Problem Solving (By Dr Who)
Here is a little something for you fellow nerds/geeks out there.
One of the things we keep track of in the OR for a really sick person with a bad heart is called Cardiac Output (CO), which is essentially how well the heart pumps blood to the rest of the body. It is defined as CO=SVxHR, where SV is Stroke Volume and HR is Heart Rate. Well, you can imagine HR is easy to measure, but how the hell do you measure the amount in milliliters of blood that the heart is pumping out?
Well, you can look at it with an ECHO machine. This is where you put a probe down someone's throat and use ultrasound to look at the heart. It is not very accurate and is very subjective. So they had to come up with another way to effectively measure CO that most anesthesiologists and Intensive Care Unit nurses could use. This is what they came up with.....
So you put a specialized catheter down one of the veins in a person's neck. This catheter goes through the right side of the heart and into the Pulmonary artery (which carries all of the blood in the body to the lungs to get oxygen) until it can go no further. (It actually has a balloon on the end of it that we inflate to help it "float" through the maze of the veins, heart and arteries.) You have to be careful not to "tickle" the heart with this catheter or you could send the heart into a fatal rhythm.
Then, we inject fluid through a hole in the first chamber of the heart. The fluid is of a known rather low temperature. The tip of this specialized catheter which is in the Pulmonary Artery measures the temperature of the blood. The temperature should go down as this colder fluid makes its way through the heart. Our computer then plots out the changes in temperature on a graph and the area under the curve is calculated. This number is then used to calculate the Cardiac Output. If the heart pumps poorly, then it will take a long time for the cooler blood to reach the end of the catheter.

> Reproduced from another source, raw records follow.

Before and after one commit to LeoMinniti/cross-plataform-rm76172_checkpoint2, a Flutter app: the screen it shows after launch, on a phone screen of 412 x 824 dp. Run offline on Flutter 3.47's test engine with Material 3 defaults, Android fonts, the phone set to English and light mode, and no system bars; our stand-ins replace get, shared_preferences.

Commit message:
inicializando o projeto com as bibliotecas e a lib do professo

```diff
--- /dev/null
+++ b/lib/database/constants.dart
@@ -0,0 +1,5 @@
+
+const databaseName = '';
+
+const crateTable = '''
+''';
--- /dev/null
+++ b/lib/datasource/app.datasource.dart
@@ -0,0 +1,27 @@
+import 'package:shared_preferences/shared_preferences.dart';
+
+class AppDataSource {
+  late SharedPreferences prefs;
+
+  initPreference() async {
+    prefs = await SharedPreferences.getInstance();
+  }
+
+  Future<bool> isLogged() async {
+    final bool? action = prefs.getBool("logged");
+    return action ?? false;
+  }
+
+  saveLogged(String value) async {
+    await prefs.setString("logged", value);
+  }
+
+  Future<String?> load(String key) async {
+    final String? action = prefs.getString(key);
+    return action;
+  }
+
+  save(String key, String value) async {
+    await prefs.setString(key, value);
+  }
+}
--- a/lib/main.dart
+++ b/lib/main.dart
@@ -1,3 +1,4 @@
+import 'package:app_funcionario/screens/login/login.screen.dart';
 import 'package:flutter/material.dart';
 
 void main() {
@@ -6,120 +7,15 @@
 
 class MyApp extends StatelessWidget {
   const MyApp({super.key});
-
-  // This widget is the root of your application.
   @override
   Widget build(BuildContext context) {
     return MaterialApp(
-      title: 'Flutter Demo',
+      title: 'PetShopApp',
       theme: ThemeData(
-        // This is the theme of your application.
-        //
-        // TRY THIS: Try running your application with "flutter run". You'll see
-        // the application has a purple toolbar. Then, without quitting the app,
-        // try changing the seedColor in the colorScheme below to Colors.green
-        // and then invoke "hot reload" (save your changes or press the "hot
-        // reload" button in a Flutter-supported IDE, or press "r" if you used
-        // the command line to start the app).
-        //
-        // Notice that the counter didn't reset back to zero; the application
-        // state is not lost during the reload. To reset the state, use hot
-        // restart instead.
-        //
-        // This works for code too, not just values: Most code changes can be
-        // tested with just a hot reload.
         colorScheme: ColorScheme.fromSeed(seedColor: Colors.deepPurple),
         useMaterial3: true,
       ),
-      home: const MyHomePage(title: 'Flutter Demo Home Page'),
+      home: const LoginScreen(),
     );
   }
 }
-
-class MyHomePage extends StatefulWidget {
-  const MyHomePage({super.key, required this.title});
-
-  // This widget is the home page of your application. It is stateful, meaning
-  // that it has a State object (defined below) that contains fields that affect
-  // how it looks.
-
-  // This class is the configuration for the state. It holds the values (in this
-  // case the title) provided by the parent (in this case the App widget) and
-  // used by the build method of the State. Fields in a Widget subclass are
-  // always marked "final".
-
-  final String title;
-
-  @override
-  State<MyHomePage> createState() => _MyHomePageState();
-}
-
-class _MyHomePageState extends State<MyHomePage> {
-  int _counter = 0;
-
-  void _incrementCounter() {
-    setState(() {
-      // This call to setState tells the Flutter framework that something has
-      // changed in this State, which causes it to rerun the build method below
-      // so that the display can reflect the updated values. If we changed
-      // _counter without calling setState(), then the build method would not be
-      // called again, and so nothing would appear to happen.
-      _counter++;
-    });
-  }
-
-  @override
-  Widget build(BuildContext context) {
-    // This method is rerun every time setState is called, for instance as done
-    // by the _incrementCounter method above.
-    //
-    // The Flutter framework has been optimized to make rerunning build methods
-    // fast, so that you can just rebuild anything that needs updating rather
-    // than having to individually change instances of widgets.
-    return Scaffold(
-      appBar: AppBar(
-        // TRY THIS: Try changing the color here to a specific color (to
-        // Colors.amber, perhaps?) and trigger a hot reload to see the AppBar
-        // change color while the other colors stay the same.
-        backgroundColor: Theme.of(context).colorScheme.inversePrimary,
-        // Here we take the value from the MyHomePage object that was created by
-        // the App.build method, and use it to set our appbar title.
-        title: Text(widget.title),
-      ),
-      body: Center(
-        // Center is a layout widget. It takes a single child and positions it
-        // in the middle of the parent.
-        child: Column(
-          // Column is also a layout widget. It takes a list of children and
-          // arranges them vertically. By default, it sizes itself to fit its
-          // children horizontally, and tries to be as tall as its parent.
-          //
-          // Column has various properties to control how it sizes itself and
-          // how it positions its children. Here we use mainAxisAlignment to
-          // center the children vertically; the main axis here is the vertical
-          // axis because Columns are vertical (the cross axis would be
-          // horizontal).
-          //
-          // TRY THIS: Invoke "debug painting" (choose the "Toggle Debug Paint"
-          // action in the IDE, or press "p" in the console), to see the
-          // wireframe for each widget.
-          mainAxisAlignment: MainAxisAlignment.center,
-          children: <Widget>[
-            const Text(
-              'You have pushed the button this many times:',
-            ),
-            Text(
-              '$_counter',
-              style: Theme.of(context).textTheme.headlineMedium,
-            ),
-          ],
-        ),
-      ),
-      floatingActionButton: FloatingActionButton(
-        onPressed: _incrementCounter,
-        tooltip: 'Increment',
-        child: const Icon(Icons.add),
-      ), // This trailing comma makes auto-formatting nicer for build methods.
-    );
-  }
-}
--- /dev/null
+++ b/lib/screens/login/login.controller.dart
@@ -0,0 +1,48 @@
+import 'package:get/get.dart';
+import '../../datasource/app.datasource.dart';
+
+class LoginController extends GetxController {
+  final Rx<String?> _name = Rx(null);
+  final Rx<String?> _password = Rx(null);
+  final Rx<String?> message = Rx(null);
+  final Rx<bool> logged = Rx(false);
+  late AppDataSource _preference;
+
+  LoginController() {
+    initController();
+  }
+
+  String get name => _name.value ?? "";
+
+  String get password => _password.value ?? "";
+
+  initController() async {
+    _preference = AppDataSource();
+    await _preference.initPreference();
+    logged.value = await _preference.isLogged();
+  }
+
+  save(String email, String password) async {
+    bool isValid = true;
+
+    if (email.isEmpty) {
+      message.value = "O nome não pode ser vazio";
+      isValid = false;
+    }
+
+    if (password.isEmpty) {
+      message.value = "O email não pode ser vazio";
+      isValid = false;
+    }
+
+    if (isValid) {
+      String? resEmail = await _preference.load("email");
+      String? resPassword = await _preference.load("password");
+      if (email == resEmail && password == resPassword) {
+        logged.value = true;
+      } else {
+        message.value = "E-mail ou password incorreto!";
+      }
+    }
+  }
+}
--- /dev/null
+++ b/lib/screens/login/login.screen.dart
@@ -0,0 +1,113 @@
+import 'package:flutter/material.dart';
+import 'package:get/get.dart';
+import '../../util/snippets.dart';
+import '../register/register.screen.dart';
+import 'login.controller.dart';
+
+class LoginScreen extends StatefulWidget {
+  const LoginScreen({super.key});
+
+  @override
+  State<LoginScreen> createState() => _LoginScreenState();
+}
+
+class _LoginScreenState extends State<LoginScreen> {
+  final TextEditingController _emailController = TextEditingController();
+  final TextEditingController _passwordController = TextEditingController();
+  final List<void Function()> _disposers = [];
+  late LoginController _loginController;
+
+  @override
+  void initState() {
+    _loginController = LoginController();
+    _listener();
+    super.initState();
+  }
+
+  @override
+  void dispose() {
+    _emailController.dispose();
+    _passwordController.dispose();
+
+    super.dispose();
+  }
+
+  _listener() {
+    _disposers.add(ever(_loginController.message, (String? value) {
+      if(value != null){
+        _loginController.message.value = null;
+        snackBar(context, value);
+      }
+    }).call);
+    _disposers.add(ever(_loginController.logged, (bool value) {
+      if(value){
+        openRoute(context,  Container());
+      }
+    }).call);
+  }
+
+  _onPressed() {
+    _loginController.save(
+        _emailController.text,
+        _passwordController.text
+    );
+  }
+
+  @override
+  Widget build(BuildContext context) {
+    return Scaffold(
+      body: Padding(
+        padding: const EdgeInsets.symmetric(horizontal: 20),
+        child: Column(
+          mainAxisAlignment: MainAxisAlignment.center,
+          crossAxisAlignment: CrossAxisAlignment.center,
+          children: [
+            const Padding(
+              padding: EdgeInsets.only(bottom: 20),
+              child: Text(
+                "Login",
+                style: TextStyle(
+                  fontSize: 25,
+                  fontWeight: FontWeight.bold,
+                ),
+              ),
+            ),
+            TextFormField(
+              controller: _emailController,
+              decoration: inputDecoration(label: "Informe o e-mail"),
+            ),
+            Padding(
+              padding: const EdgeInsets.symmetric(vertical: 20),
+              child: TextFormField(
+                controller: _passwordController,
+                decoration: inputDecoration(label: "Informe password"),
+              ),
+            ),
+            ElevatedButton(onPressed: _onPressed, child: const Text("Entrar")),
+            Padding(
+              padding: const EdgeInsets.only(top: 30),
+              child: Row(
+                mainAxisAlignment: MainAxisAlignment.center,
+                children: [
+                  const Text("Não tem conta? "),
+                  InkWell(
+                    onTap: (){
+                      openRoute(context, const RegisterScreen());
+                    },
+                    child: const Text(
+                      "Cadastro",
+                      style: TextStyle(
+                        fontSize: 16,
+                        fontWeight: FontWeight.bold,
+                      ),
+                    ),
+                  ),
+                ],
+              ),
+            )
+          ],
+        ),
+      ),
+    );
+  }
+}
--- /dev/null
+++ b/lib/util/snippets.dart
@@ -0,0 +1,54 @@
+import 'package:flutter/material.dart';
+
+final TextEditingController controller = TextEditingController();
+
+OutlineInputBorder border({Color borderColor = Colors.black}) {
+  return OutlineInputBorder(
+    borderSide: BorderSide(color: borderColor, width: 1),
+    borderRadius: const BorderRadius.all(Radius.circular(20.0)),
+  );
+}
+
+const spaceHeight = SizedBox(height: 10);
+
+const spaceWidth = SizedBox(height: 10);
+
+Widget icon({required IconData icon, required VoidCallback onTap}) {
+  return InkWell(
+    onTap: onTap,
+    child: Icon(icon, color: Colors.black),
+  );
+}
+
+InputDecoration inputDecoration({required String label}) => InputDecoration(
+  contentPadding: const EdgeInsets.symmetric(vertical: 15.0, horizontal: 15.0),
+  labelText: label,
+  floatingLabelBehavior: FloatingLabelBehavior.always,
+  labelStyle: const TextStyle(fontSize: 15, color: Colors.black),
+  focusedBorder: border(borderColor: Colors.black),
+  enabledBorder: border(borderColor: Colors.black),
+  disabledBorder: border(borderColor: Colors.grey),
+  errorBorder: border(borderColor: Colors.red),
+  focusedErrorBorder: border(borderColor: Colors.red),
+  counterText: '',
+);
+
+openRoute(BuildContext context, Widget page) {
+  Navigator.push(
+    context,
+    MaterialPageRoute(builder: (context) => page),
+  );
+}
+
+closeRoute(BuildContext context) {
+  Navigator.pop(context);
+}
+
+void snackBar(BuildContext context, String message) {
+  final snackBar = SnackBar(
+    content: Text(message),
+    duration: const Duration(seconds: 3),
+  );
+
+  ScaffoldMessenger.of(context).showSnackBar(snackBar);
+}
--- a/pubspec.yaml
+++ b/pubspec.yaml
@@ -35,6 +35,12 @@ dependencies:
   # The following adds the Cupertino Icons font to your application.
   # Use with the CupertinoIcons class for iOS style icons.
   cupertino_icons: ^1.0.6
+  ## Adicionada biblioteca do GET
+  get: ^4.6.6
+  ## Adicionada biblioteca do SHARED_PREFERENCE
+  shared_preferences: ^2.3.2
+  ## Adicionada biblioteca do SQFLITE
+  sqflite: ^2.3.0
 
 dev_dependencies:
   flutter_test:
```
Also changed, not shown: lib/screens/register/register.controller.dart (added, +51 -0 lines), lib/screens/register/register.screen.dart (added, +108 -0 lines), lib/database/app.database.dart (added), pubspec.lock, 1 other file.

If the heart pumps well, then the cooler fluid will reach the end of the catheter very quickly with a small volume under the curve.
Pretty cool, huh?